Vestling and Dunlap both started their independent careers with spectroscopic studies of small molecules before turning their attention to more complex problems. In Dr. Vestling’s case, the small molecule was porphyrin. He later developed a research program on some of the most classic enzymes, such as fructokinase, lactate dehydrogenase and glucose-6-phosphate dehydrogenase. In addition to his influential work on characterization of lactate dehydrogenase, he established methods to determine dissociation constants of two-substrate enzyme systems and helped build the legacy of biochemistry at Iowa. Dr. Dunlap’s graduate project, before he took on circadian function, involved using spectroscopy to determine the structure of Dinoflagellate luciferin.

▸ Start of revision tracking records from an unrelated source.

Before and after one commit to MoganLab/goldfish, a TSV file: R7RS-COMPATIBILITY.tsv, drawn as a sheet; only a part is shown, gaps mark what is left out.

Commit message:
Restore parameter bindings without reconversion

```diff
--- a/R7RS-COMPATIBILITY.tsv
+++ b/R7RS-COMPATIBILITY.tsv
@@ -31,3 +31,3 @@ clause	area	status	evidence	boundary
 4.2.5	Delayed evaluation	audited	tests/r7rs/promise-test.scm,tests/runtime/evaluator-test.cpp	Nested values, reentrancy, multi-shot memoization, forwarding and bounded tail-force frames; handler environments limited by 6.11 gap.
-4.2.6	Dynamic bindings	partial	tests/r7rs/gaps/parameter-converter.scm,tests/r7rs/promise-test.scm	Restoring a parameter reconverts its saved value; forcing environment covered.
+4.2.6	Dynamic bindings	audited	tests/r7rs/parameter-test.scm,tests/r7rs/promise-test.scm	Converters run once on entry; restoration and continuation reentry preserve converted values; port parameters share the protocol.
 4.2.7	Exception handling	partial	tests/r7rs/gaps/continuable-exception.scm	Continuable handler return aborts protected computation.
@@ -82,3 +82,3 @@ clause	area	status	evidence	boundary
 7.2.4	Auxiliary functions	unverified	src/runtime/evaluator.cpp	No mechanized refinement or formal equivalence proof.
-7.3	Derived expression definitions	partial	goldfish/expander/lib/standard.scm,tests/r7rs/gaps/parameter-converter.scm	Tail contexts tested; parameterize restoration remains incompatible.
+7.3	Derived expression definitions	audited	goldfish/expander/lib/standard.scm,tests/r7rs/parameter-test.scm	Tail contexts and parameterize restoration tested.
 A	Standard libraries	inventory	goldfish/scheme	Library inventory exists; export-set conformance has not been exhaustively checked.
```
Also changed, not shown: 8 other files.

Dr. Dunlap’s lecture was jointly sponsored by the Carver College of Medicine Distinguished Biomedical Scholars Lecture Series. After the lecture, the Department hosted a reception to reopen the newly remodeled Heath Conference Room.
Susan Wente, a 1984 BS with Alice Fulton, and currently the Associate Vice Chancellor for Research, Senior Associate Dean for Biomedical Sciences, and Professor of Cell & Developmental Biology at Vanderbilt University, was recently awarded the 2011 Women in Cell Biology Senior Award. On the occasion of her receiving this award, Wente published an article in Molecular Biology of the Cell entitled “Spatial and temporal impacts on a career in science,” which reviews her career and thanks her many mentors.
Dr. Wente began by recalling Dr. Gene Lata, who launched the undergraduate Biochemistry major and served as Susan’s undergraduate advisor. Dr. Lata guided Susan to Dr. Jeffrey Field’s laboratory (Internal Medicine) and later to an honors thesis with Dr. Fulton. Dr. Wente credits Peter Rubenstein with an introduction that led to her appointment at Washington University in St. Louis. During her time in St. Louis, Susan recalls meeting John York, a 1986 BS with Arthur Arnone, and the “spatial and temporal connections” they shared through Iowa Biochemistry.
Susan’s article can be accessed online.